In recent years the role of data processors has become so sophisticated as to test the boundaries of the definition of data controllers to the limit. In addition, the new draft General Data Protection Regulation of the European Commission (“draft Regulation”) establishes obligations directly applicable to data processors. Therefore data processors will soon be directly liable and subject to monetary penalties.
However, is this really bad news? Leaving aside the additional red tape that some of the obligations may generate, it seems that data processors have finally been given a voice. So, for those data processors wanting to get it right and already working on organisational data protection compliance programs, this is actually good news.
At last, data processors will get deserved recognition for the measures they have adopted to ensure compliance with fundamental data protection obligations, such as those related to the international transfers of personal data outside the EEA. As Binding Corporate Rules (“BCRs”) continue to establish themselves as the preferred way to legitimise international transfers of personal data within multinational data controllers, Binding Safe Processor Rules (“BSPRs”) are the obvious next step for global data processors. The draft Regulation recognises this – expressly instructing data processors to take the necessary steps to legitimise international transfers of data by putting in place BSPRs or appropriate contractual arrangements.
However, some European data processors will not have to wait until the approval and implementation of the Regulation in order to take the bull by the horns. The Spanish data protection authority (“Spanish DPA”) has recently announced that it has drafted a new set of proposed model clauses (based on the 2010 controller to processor clauses) that will allow data processors in Spain to engage sub-processors outside the EEA.

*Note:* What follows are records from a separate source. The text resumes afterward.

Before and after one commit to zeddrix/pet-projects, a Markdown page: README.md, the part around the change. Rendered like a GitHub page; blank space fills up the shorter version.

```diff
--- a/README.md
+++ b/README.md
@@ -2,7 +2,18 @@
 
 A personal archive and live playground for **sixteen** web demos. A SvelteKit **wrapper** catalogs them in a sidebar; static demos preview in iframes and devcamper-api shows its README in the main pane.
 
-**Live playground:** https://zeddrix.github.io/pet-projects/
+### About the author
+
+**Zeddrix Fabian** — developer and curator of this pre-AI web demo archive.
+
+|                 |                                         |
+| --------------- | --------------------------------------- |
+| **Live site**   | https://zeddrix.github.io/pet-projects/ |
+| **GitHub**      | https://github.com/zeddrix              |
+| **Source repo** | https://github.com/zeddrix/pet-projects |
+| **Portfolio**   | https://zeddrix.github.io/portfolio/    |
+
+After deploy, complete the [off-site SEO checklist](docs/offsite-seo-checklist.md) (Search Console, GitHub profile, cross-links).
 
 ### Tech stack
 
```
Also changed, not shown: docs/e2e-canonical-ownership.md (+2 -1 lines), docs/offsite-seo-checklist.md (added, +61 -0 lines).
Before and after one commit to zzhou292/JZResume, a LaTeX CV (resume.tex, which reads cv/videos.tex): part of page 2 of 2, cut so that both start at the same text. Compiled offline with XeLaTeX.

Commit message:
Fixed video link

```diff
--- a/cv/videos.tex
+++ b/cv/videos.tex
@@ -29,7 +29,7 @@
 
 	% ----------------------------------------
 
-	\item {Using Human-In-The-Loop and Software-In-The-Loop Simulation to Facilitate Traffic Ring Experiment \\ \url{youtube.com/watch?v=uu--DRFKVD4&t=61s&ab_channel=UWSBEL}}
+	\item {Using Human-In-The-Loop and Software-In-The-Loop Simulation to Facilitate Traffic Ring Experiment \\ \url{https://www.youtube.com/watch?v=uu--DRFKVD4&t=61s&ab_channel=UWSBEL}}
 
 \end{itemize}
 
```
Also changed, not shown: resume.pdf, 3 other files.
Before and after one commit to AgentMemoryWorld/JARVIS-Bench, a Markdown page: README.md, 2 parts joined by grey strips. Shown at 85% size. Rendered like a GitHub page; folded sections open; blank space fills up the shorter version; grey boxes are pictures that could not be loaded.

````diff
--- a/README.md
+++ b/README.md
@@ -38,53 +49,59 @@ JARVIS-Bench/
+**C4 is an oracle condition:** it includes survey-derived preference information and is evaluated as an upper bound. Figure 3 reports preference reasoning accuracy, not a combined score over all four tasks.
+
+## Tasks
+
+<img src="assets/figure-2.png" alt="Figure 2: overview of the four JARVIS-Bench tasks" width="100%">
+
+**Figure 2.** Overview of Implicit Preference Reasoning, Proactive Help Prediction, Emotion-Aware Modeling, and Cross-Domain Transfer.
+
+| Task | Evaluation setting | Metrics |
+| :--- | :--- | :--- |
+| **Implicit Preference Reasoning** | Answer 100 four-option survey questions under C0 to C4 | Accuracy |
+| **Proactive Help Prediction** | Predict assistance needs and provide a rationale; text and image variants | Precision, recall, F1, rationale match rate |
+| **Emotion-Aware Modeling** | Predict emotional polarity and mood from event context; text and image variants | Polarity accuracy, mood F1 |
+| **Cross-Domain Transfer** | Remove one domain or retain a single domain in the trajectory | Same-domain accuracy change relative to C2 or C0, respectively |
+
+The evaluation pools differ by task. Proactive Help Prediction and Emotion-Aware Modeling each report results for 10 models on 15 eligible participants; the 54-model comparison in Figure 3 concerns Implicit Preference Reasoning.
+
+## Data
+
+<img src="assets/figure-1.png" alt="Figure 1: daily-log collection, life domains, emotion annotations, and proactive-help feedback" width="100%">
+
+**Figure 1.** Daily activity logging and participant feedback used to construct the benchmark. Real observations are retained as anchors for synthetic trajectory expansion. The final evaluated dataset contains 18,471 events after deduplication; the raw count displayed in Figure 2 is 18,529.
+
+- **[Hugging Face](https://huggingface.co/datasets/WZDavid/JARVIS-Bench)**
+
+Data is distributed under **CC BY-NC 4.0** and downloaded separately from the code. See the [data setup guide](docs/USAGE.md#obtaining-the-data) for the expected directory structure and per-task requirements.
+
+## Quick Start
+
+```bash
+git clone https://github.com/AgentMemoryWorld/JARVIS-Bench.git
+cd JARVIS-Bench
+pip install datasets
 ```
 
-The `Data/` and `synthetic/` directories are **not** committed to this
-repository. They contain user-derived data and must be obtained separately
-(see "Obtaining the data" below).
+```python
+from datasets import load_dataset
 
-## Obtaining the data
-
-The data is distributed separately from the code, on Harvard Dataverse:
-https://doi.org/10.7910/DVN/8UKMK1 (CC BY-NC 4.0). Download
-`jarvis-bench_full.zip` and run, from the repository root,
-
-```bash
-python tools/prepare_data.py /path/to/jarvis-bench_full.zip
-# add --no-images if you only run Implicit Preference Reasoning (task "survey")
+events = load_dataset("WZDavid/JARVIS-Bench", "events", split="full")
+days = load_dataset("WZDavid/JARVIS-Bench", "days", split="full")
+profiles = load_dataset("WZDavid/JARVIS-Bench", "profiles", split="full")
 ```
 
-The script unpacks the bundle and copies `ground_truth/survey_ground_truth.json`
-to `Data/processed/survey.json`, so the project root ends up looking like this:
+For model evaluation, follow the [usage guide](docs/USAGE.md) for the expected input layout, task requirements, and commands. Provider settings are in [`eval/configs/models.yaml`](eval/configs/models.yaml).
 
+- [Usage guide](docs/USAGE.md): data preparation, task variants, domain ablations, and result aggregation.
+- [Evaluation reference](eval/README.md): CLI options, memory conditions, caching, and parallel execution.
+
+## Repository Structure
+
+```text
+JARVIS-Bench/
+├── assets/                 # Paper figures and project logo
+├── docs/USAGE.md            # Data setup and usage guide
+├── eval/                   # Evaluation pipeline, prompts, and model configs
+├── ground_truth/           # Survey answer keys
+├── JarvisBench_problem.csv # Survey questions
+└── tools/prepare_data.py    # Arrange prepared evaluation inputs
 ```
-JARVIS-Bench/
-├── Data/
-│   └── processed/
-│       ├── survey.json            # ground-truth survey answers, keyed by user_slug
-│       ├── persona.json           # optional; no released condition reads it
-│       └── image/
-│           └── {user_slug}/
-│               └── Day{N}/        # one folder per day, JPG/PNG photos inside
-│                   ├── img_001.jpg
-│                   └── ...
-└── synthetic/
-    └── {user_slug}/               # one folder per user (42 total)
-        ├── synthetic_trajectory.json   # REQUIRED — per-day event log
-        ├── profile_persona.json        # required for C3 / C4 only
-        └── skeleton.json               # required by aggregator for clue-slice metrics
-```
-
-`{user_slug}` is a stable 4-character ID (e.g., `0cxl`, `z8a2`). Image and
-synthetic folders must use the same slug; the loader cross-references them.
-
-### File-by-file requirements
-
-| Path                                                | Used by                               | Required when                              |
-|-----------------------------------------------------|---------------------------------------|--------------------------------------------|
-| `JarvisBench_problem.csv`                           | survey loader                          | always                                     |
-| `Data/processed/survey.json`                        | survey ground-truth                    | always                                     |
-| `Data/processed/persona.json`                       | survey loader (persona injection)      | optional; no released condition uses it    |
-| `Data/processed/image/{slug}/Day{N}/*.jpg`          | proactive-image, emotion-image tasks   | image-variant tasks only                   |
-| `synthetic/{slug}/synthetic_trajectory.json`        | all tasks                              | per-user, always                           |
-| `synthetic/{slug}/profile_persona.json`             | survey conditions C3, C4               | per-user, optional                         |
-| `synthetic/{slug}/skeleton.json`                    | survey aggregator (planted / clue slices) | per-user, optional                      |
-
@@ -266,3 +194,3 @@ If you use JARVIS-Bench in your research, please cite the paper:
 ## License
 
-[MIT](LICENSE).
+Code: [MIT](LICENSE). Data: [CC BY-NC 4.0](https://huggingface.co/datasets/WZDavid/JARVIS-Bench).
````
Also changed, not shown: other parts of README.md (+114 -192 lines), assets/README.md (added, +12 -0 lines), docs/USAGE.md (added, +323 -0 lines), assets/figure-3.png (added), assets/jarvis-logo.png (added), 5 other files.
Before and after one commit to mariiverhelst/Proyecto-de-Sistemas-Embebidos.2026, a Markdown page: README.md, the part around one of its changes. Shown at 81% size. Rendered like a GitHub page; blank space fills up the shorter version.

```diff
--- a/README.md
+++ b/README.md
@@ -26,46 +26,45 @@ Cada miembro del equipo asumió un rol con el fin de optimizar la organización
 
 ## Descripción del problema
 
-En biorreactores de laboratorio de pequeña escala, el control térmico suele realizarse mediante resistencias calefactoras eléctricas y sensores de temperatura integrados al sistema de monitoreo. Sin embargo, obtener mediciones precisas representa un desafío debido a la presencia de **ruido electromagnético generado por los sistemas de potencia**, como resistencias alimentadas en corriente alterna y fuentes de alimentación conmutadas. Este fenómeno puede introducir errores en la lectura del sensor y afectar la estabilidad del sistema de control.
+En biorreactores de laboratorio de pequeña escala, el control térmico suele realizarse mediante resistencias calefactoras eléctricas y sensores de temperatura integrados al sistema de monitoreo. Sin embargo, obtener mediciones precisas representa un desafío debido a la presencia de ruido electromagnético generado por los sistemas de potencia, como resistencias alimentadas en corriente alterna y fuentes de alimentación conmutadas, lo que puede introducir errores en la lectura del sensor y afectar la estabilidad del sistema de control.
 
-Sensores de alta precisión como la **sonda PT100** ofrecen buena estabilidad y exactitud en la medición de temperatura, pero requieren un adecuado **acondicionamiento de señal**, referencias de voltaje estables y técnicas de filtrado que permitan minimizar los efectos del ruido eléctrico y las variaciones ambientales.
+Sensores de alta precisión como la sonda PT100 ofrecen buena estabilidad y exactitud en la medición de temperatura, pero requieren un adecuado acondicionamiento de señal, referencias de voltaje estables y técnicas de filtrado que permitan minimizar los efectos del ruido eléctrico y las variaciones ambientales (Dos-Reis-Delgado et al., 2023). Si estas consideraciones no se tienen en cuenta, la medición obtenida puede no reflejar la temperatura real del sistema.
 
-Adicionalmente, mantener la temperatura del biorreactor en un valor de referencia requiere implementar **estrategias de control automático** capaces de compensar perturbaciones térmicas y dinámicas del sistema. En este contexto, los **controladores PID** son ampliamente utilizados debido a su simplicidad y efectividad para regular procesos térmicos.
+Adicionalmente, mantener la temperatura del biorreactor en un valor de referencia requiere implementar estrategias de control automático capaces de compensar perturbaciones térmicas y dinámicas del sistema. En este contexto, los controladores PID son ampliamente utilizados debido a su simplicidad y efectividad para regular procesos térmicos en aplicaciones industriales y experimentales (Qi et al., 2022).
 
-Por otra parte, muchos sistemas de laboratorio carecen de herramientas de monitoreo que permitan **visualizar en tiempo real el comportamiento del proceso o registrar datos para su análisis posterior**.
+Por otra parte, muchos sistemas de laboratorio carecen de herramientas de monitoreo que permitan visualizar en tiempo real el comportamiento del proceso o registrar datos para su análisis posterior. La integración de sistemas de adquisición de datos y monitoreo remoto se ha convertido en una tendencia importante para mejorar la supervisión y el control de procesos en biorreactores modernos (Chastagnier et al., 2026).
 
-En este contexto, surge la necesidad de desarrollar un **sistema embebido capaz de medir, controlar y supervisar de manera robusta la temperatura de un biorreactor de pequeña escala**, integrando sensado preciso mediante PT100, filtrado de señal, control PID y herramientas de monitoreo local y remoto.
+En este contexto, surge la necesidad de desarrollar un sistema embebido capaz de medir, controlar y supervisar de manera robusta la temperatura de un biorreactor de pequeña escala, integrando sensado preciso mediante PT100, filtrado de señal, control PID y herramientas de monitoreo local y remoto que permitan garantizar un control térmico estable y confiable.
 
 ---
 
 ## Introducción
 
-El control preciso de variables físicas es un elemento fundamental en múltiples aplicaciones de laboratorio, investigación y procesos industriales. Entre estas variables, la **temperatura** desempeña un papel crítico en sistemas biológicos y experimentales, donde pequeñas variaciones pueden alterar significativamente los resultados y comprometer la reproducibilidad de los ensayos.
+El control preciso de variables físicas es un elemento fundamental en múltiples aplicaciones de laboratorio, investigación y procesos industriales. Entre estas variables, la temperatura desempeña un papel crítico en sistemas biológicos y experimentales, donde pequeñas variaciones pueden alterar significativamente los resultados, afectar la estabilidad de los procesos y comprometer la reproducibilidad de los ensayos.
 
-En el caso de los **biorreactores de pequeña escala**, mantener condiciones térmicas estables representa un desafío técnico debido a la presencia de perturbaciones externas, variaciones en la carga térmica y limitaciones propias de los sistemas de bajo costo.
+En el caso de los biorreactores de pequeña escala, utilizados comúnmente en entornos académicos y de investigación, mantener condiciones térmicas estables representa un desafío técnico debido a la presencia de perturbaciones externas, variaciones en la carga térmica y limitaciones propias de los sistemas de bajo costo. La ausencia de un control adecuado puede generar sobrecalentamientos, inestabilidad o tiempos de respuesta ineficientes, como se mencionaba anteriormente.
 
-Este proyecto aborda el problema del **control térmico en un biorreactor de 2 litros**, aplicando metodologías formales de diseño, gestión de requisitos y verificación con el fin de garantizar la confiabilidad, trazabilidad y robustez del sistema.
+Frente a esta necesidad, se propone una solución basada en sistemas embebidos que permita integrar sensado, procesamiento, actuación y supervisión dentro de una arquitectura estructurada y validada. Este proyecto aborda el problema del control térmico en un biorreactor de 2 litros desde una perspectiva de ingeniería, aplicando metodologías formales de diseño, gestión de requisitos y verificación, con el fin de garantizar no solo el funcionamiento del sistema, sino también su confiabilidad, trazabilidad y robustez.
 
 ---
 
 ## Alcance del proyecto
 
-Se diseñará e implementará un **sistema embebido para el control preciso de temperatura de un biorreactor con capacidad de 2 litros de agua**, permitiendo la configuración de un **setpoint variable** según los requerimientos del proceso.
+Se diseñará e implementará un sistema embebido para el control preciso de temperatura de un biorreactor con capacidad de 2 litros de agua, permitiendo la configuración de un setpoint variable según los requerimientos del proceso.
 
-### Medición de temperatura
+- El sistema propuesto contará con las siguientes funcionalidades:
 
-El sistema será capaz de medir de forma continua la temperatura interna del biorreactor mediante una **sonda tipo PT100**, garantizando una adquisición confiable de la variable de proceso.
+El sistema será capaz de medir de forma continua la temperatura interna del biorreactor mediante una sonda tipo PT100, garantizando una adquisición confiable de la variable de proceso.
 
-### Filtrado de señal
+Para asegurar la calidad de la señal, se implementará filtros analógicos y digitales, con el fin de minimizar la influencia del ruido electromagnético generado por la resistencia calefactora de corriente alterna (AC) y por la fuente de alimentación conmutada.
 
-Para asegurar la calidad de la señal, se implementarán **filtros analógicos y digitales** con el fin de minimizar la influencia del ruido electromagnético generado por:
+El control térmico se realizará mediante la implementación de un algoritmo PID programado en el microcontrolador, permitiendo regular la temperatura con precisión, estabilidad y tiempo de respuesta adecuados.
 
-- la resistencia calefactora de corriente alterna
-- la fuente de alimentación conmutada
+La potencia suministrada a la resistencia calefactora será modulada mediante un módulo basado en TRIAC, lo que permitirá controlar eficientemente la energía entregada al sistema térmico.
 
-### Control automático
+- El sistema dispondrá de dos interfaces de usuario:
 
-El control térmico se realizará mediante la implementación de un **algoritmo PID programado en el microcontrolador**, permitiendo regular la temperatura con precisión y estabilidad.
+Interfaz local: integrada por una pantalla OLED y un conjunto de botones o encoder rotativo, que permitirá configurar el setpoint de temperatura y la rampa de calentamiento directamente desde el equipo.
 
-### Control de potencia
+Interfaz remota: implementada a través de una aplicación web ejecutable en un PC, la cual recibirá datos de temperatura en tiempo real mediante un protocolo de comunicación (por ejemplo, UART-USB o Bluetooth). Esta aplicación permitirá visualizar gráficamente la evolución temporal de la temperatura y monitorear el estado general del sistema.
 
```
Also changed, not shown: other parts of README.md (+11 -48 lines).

Of particular interest is the proposal that data processors can enter these new model clauses directly with sub-processors outside the EEA (i.e. not simply on behalf of the data controller) and seek their own data transfer authorisation from the Spanish DPA.
By drafting these model clauses the Spanish DPA has responded to the demands of the outsourcing industry to provide a more flexible instrument that covers processor-to-processor exports and, by doing so, eliminate some of the regulatory barriers that place EU processors at a competitive disadvantage with their non-EEA competitors.
For those familiar with the existing data transfer authorisation process in Spain, there is no doubt that the new processor authorisation process will be similarly burdensome. However, an express recognition that data processors should be entitled to request data transfer authorisation and directly manage their own sub-processors is, in itself, is a breath of fresh air.